Richard Carreño[Writers Clearinghouse News Service]
La Malbaie, Quebec
Think the Gold Coast of Florida. Without the palm trees. Think the Cote d'Azur. With a similar French flair. For almost a century, this riparian town, part former fishing village and now year-round tourist mecca, has been the coastal centre of what may be the closest thing that Quebec, even Canada, has to a European-styled Riviera. Including the rich and famous.
To be sure, the rich and famous here tend to be more like Canadian and American captains of industry than Hollywood movie producers and French starlets. Indeed, given the vagaries of north country weather and Malbaie's location of the north shore of the St. Lawrence, about 90 minutes by car from Quebec City, clothing of choice here is more often than not a snow bunny's fleece and mittens rather than that of a bikini-clad Cannes beach. If you can conjure the likes of ex-President William H. Taft, who was Malbaie fan, you can get the idea.
That said, these staid attractions in this Charlevoix region of Quebec have been enticing visitors more than 200 years. In the late 1700s, two Scots feudal lords, John Nairne and Malcolm Fraser, maintained landed estates in the area, and kicked off the tourist boom by inviting friends back in the Old Sod for prolonged visits, involving golf, salmon fishing, and whale-watching.
Even now, visitors still revel in these activities -- and in more modern summer-oriented water sports.
I came for the whales.Thanks to George Frazier.
Frazier, the late, great columnist for The Boston Globe, was also a writer for the old Holiday magazine. Whales -- the ocean-going variety, as well the plump, overly-stuffed society matron type (Margaret Dumont, anyone?) from the Lower-Forty-Eight -- Frazier reported way back in the 1950s, were reason enough for a visit. Over the years, I kept that in mind.
I also kept in mind Frazier's admonition to observe Malbaie's conservative lifestyles. At least, those back in the day when he was writing. Mostly, this was quiet, family-oriented place. Mostly, modest. Though deep in the heart of liberal French Canada, revelry in these parts still has some of the vibe of Scottish prudery.
That is, with the notable exception of one of the world's marvels of contemporary craven excess, Sagard-Lac Deschenes. Tucked away on seventy-six square kilometres just north along the river, Sagard is 120,000-square, $46-million pile that's supposed to resemble a 16th century Italian villa. Since it was built, ahem, just a little-more recently by a consortium of Canadian fat cats, the place has more of the ring of William Randolph Hearst's San Simeon castle. Except that Sagard, interestingly enough, located in the village of Saint-Simeon, is a working, real-life hide-away for plutocrats, oligarchs, and just plain movers and shakers.
In all, according to newspaper reports, the Sagard is like a Koch Brothers mansion on steroids. With Sheldon Adelson as the yard boy.

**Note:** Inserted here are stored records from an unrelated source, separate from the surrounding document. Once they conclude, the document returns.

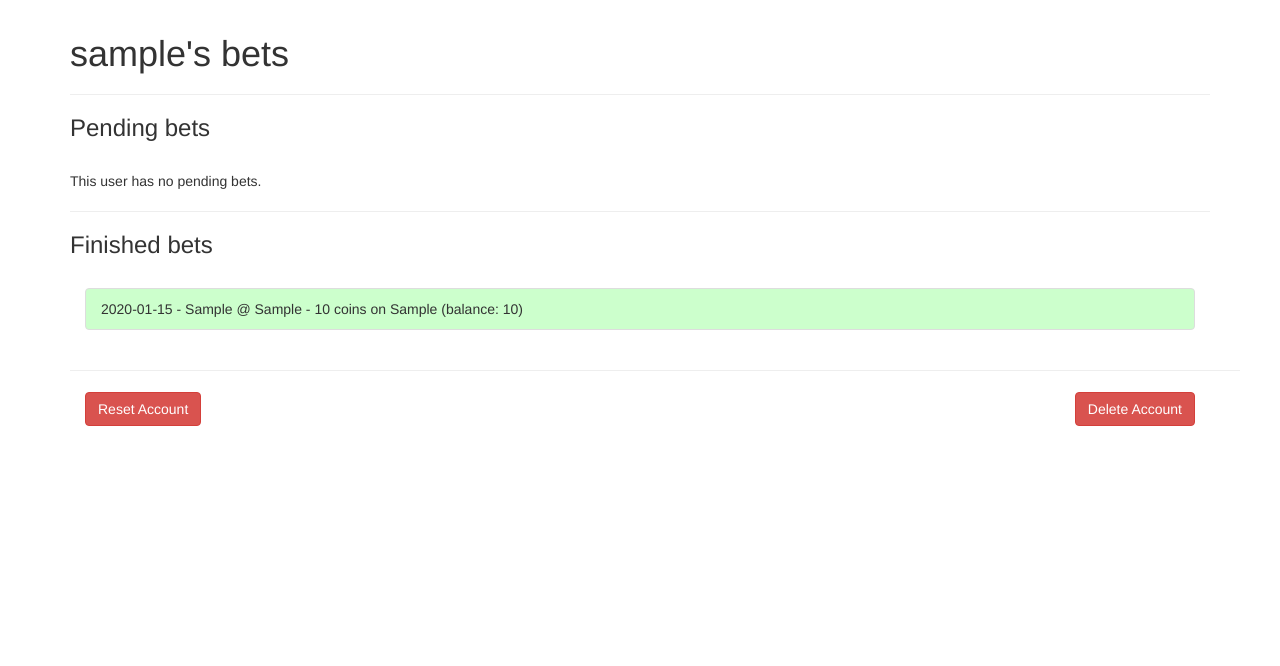
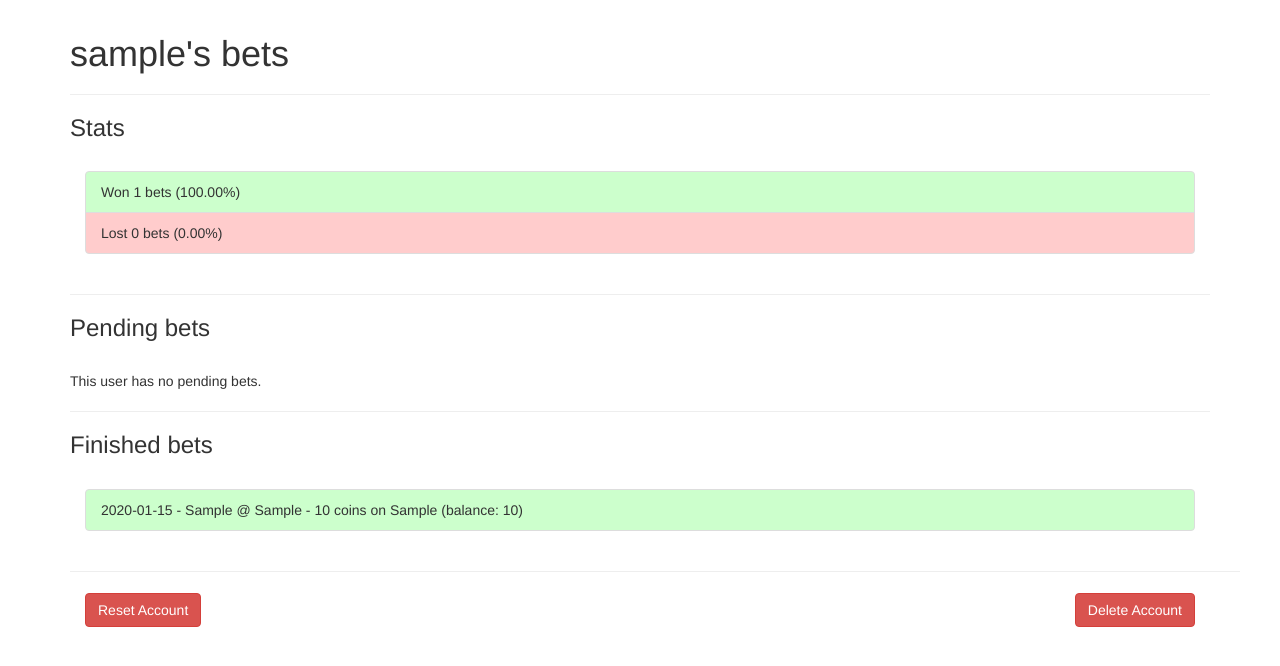
Before and after one commit to nilfm/nba-betting-simulator, a Flask app: a page that uses app/templates/user.html in a window 1280 px wide. Shown: the part 51-717 px from the top of the page. Run offline with Flask 2, Linux system fonts and the light colour scheme; a user stored in the database is signed in; tables that the repository leaves empty hold one stand-in row (values such as "Sample post"); some libraries are stand-ins or nearby versions.

Commit message:
Basic stats on profile page

```diff
--- a/app/routes.py
+++ b/app/routes.py
@@ -81,8 +81,14 @@ def user(username):
     bets = sorted(bets, key=lambda b: datetime.strptime(b.game.date, '%Y-%m-%d'), reverse=True)
     pending_bets = [bet for bet in bets if not bet.finished]
     finished_bets = [bet for bet in bets if bet.finished]
+    num_won = sum(bet.won for bet in finished_bets)
+    stats = {
+        'won': num_won,
+        'lost': len(finished_bets) - num_won,
+        'pending': len(pending_bets)
+    }
     is_me = user.id == current_user.id
-    return render_template("user.html", title=f"{username}'s profile",is_me=is_me, user=user, pending_bets=pending_bets, finished_bets=finished_bets)
+    return render_template("user.html", title=f"{username}'s profile", stats=stats, is_me=is_me, user=user, pending_bets=pending_bets, finished_bets=finished_bets)
 
 @app.route('/proves', methods=['GET', 'POST'])
 @login_required
--- a/app/templates/user.html
+++ b/app/templates/user.html
@@ -2,6 +2,19 @@
 
 {% block app_content %}
     <h1>{{ user.username }}'s bets</h1>
+    <hr>
+    <h3>Stats</h3>
+    <br>
+    <div class="container-fluid">
+        <ul class="list-group">
+            <li class="list-group-item won-bet">
+                Won {{ stats.won }} bets ({{ "%.2f"|format(100*stats.won/(stats.won+stats.lost)) }}%)
+            </li>
+            <li class="list-group-item lost-bet">
+                Lost {{ stats.lost }} bets ({{ "%.2f"|format(100*stats.lost/(stats.won+stats.lost)) }}%)
+            </li>
+        </ul>
+    </div>
     <hr>
     <h3>Pending bets</h3>
     <br>
```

Since I hardly fit that Sagard demographic, I wasn't on the dance card to get in. Not surprisingly, Canadian prime ministers, like Brian Mulroney, Pierre-Elliot Trudeau, and Jean Chretein; former presidents George W. Bush and Bill Clinton; Sarah Fergusson, the duchess of York; and King Juan Carlos of Spain all have been granted access over the years. Tiger Woods gets to play on Sagard's golf links. Oh yeah, they all fly in to Sagard's heliport.
Jean-Nicolas Blanchet, a reporter for Le Journal de Quebec, calls Sagard 'a veritable fortress of secrets' and a play land for rich lobbyists to entertain on behalf of the 'powerful.'
For most others, the height of sumptuousness on public display here is the Fairmont Manoir Richelieu, another wedding cake-like, fairy-tale neo-chateau, built as a 250-room hotel in 1899. Manoir Richelieu, in nearby Point-au-Pic, was President Taft's home-away-from-home and where, in 1925, he inaugurated the hotel's now-widely-heralded eighteen-hole golf course.
When I came here recently, I arrived from the north, driving from Saint-Simeon and my misadventure with Sagard. I had landed there by ferry from the south shore town of Rivere-du-Loup, where a friend and I had set out for the hour-long cross-river voyage.
We had hoped to sight whales. No such luck. And in modern-day Malbaie, I learnt later, even the Margaret Dumont-variety are now hard to find.